Ontario’s household incomes rank among the highest of any Canadian province. The minimum wage in Ontario, as of October 1st 2017, will be $11.40 CAD (£6.82) and the average household income in Ontario is well over $80,000 CAD (£47,800) – both high compared to the rest of Canada. As you may imagine this also means that the cost of living is slightly higher than the Canadian average, but overall the standard of living is very high.
The average household income in Ontario is well over $80,000 (£48,000).
In fact Ottawa and Toronto are often ranked as two of the world’s most liveable cities, performing well in categories such as cleanliness, safety, education and healthcare when comparted to global cities of a similar size. With all this considered it is no surprise that around half of all newcomers to Canada head straight for the province of Ontario – that is some 125,000+ new Ontarians each year.

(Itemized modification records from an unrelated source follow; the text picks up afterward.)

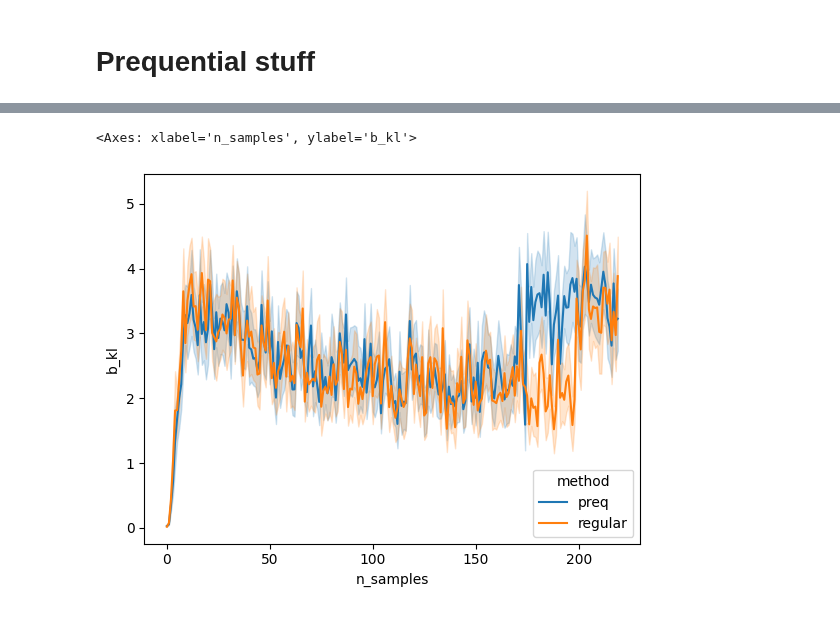
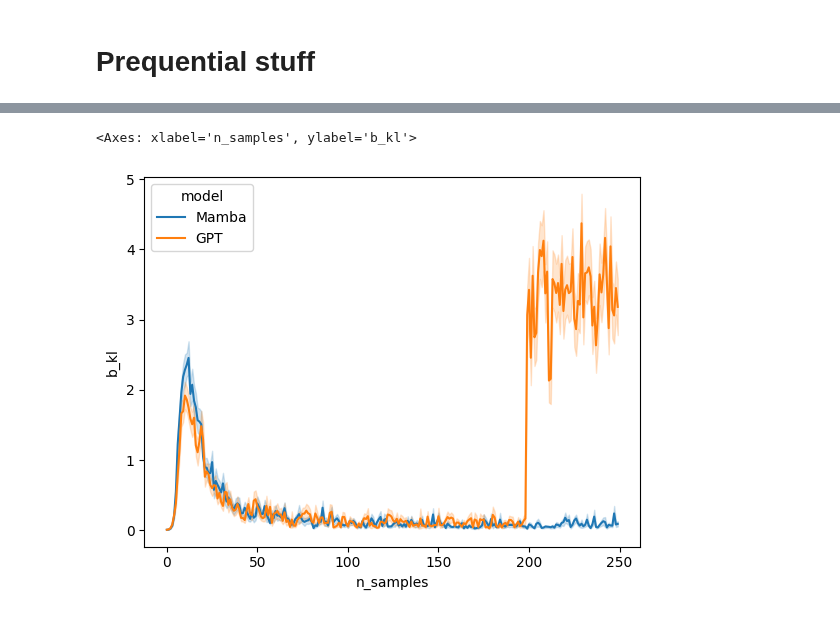
Before and after one commit to leogagnon/latent_control, a Jupyter notebook: notebooks/figures.ipynb, the cells around one changed output, grey strips where cells are left out. Saved outputs shown, nothing was run; the diff lists cells and outputs as text; code cells hidden in the pictures.

Commit message:
small evaluate_pp fix and figures notebook

```diff
--- a/notebooks/figures.ipynb
+++ b/notebooks/figures.ipynb
@@ -68,9 +81,7 @@ df.to_csv('prequential.csv')
 # %%
-df = pd.read_csv('prequential_long.csv')
-df['seen_tokens'].unique()
+df = pd.read_csv('prequential_mamba.csv')
-# %%
-sns.lineplot(df.loc[(df['seen_tokens'] == 220000000) & (df['seed'] == 1)], x='n_samples', y='b_kl', hue='method')
-#sns.lineplot(df.loc[(df['seen_tokens'] == 350000000)], x='n_samples', y='b_kl', hue='method')
-# %% [output]
-<Axes: xlabel='n_samples', ylabel='b_kl'>
-[figure, removed]
+# %%
+sns.lineplot(df, x='n_samples', y='b_kl', hue='model', errorbar=('se',1.0))
+# %% [output]
+<Axes: xlabel='n_samples', ylabel='b_kl'>
+[figure, added]
```
Also changed, not shown: parts of 2 cells of this notebook, 8 other files.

The Canada Buying Guide takes you through each stage of the property buying process, with practical recommendations from our experts who have been through the process themselves. The guide will help you to: